If the answer is the visitor or newcomer, those segments are designed (like everything else in such churches) to appeal to the next one in the door. That one must be prospected, projected and then specifically, strategically prepared for. It's a marketing thing, often a niche marketing thing. Is it a worship thing?
If the answer is the folk sitting in the congregation, those segments are designed, often reactionally, to maintain those returning through the door. The wants and wishes (sometimes expressed in grumbling) of those will guide, forestall or derail any attempt to change the status quo. It is a placating thing, but is it a worship thing?

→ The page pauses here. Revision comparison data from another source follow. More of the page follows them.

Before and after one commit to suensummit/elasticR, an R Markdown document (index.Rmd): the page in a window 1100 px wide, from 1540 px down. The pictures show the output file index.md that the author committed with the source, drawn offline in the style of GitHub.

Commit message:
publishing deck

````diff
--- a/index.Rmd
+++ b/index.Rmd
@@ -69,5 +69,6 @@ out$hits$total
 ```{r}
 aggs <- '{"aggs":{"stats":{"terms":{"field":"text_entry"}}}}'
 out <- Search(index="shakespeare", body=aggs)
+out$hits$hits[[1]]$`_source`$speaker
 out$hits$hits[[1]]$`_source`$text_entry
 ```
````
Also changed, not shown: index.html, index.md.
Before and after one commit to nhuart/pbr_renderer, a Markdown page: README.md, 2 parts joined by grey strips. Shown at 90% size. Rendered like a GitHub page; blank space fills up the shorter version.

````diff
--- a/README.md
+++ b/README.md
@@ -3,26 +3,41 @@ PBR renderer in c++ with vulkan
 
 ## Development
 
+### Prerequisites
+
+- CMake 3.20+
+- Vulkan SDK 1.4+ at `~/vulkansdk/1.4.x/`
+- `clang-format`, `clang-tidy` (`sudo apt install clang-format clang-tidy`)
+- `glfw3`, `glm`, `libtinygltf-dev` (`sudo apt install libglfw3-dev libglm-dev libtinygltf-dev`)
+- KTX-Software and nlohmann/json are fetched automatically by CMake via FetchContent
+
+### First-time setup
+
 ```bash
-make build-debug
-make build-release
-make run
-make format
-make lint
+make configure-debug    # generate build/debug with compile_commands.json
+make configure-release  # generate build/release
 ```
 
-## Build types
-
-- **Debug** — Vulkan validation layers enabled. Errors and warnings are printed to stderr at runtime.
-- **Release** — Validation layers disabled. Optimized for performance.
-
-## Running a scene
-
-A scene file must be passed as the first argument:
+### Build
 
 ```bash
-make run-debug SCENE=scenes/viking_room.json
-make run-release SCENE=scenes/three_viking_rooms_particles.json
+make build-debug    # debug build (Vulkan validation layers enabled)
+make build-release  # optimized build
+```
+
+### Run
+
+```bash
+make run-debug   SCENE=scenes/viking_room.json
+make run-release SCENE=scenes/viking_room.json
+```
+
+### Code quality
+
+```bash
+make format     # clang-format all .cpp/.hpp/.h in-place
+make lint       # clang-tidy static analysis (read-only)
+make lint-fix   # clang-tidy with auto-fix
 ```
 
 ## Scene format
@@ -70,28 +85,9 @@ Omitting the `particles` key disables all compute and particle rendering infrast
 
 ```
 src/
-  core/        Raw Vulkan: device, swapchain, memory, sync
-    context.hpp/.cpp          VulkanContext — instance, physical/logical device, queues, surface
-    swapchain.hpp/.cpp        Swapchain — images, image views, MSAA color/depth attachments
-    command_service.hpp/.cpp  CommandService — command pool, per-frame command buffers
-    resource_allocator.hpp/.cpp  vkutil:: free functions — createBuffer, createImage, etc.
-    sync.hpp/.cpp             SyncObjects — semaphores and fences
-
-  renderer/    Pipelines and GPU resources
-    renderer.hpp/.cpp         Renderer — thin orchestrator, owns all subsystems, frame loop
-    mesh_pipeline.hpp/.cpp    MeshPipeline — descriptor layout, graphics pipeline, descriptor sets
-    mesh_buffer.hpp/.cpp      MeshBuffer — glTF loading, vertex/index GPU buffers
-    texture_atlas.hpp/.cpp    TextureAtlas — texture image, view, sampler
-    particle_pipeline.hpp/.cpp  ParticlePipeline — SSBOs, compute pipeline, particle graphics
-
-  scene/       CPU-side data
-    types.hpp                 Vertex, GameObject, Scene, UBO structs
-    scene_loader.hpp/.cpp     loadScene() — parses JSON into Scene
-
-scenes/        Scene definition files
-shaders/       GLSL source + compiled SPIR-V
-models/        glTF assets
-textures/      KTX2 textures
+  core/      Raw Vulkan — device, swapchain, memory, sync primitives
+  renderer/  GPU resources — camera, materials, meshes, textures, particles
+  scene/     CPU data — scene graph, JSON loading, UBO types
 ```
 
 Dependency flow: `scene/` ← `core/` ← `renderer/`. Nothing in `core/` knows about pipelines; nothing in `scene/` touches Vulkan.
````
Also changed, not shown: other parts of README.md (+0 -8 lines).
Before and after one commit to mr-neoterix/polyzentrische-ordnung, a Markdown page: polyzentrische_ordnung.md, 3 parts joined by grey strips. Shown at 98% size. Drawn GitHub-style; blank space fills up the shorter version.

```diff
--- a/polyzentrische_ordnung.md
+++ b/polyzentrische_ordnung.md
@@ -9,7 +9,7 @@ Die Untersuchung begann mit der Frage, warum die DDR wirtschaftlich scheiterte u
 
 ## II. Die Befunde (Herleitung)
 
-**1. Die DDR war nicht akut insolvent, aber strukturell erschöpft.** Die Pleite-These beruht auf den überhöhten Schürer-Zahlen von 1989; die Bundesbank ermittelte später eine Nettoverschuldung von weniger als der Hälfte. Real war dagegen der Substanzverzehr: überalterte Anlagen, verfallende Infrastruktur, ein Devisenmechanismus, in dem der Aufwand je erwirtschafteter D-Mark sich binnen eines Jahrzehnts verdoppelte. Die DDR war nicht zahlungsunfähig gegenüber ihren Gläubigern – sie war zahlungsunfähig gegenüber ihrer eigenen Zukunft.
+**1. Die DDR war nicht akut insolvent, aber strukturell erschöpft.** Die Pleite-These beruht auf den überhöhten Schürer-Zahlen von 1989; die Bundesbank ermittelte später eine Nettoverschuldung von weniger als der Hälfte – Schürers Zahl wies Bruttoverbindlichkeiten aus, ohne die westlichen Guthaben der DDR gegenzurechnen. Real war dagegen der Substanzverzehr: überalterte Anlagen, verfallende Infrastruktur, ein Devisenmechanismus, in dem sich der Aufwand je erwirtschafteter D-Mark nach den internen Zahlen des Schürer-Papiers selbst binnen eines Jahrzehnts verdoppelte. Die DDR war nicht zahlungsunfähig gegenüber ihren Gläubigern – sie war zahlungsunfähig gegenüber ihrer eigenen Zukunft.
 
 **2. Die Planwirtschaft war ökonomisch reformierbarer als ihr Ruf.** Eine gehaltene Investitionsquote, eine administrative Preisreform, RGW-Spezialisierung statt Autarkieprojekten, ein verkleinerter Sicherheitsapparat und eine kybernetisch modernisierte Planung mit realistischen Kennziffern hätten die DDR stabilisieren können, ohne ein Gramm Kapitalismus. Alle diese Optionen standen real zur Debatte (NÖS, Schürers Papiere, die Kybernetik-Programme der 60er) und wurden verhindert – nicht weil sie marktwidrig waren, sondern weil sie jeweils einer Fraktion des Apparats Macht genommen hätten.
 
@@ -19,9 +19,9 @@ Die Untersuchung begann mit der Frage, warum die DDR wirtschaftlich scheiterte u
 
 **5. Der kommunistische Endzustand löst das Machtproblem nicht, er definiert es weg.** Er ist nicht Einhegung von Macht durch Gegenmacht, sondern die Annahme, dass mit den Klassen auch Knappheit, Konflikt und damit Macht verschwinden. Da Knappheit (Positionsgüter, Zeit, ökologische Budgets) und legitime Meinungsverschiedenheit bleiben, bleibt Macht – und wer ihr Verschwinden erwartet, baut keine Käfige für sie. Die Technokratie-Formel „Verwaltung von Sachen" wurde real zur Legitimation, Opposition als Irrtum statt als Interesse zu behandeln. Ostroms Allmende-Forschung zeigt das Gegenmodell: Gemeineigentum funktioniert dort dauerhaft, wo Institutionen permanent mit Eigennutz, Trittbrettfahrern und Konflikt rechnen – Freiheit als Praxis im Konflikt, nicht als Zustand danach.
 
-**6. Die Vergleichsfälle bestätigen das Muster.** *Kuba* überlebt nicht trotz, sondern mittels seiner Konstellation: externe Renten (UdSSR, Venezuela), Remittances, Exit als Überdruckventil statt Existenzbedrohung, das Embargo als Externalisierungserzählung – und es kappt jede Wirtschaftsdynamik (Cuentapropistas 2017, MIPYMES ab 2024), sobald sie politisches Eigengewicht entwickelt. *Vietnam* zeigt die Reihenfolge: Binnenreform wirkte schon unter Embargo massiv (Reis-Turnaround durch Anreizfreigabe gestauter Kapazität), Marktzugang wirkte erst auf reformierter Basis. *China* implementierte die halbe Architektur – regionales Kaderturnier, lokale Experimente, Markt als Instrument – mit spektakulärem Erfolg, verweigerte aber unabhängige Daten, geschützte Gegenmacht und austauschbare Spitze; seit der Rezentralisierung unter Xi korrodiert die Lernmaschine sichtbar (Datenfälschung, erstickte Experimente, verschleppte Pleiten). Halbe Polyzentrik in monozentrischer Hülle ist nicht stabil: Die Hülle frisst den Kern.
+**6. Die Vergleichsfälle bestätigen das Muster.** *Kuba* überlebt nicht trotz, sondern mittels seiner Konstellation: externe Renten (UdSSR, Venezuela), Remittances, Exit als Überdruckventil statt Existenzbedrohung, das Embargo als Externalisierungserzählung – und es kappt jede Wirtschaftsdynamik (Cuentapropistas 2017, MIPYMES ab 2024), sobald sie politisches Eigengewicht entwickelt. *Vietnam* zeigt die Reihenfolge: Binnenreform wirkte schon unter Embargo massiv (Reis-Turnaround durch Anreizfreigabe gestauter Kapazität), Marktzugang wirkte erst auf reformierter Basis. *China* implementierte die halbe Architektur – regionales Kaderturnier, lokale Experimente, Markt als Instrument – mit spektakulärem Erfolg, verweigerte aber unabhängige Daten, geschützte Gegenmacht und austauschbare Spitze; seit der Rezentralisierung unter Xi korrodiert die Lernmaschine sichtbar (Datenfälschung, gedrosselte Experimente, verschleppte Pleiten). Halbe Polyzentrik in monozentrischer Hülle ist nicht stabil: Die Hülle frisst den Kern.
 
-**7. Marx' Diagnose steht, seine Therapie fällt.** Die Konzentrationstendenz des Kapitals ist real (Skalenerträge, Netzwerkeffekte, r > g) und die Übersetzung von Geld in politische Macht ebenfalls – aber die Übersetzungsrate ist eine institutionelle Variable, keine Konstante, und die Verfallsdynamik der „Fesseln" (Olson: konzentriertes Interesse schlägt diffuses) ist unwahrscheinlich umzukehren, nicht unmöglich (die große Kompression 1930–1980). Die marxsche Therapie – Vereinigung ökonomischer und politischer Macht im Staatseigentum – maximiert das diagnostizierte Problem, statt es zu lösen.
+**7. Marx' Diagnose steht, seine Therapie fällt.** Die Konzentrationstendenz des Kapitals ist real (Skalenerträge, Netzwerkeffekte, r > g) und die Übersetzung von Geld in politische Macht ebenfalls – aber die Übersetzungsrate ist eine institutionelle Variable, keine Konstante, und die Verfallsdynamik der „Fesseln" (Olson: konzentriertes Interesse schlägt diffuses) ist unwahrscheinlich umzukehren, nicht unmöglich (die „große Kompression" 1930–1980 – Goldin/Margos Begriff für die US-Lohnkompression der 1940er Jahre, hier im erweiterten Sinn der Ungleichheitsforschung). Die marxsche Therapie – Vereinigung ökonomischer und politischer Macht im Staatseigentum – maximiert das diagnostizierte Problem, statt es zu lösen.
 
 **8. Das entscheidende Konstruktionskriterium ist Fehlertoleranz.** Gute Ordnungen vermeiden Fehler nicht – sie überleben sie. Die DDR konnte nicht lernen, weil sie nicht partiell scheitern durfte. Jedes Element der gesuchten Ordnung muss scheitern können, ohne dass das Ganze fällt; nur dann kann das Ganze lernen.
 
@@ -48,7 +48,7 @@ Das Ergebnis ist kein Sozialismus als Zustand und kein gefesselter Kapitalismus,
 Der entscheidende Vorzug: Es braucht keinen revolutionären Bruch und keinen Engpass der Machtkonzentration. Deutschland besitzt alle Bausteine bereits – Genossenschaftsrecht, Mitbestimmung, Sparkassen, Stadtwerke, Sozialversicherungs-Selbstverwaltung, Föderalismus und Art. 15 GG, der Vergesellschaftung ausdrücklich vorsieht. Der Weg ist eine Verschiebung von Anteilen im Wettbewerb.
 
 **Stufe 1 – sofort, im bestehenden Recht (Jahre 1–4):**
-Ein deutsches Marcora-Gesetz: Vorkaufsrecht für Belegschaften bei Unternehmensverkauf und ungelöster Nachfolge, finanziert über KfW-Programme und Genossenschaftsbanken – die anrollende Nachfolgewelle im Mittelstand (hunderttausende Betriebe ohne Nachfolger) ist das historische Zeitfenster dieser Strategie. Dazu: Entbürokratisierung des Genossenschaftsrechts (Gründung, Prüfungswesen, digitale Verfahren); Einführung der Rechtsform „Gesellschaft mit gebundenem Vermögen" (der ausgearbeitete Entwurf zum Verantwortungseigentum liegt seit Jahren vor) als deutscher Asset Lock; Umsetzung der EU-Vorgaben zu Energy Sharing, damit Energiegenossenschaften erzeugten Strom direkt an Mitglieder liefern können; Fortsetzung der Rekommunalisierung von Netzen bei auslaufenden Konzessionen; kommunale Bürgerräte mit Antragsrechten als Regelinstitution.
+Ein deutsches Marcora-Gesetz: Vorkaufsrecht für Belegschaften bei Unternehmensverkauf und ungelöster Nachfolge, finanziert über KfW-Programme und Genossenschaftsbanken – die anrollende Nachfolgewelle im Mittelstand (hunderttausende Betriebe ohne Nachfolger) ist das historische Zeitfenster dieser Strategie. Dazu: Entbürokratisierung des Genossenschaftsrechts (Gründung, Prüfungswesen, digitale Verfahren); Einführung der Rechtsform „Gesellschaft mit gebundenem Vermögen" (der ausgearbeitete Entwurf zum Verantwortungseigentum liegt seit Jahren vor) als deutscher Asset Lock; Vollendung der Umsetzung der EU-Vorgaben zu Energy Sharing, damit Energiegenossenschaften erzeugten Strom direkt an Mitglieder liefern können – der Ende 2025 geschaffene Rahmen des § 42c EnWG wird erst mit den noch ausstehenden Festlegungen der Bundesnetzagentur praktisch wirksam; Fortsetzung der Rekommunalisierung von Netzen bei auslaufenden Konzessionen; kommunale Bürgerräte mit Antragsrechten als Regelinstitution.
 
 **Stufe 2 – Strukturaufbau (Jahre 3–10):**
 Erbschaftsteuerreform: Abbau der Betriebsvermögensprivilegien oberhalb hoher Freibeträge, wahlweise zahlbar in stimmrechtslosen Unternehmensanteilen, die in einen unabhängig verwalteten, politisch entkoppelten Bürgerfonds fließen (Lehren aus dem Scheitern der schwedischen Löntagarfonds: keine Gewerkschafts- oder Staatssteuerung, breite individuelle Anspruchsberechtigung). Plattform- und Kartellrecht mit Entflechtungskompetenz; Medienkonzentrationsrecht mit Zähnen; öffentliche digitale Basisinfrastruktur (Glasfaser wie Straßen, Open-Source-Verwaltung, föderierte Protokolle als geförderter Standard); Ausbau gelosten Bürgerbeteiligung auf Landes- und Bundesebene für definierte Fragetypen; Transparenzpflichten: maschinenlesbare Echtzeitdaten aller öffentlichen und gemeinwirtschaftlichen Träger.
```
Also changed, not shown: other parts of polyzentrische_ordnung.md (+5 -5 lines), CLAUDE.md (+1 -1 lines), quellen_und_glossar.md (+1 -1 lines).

If the answer (regardless of the considerations above) is people, the goal of those fronting those segments will be thrilling or at least satisfying their ticket-paying audience. The likelihood is that those leaders will be inordinately attended to (the astral effect) by both the audience and the church "promoters" who enlist them. It's only human nature, and the result is rock concerts and stage shows.
An innocent misstep a sincere worship leader can make is tugboating, but playing David to the congregation's Saul is not a NT paradigm. The folk in the seats are not faithless fakes who have no God inside and so have to be pushed from without, but are a living temple, a habitation of the Holy Ghost. The worship team doesn't have to "take them into the throne room," they're already there! The issue is their recognition and acknowledgement of God followed by an appropriate response, not getting them there.
With all of this in mind, who is the audience of worship? Well, it's none other than God himself, and God and no one else. When someone says, "worship was great!" he or she is utterly deluded if they had the worship team's performance in mind, but keenly insightful if they had the congregation's participation and God's presence in view. When worship is truly worship, the church acts as orchestra, the Spirit as the maestro, and God is the audience.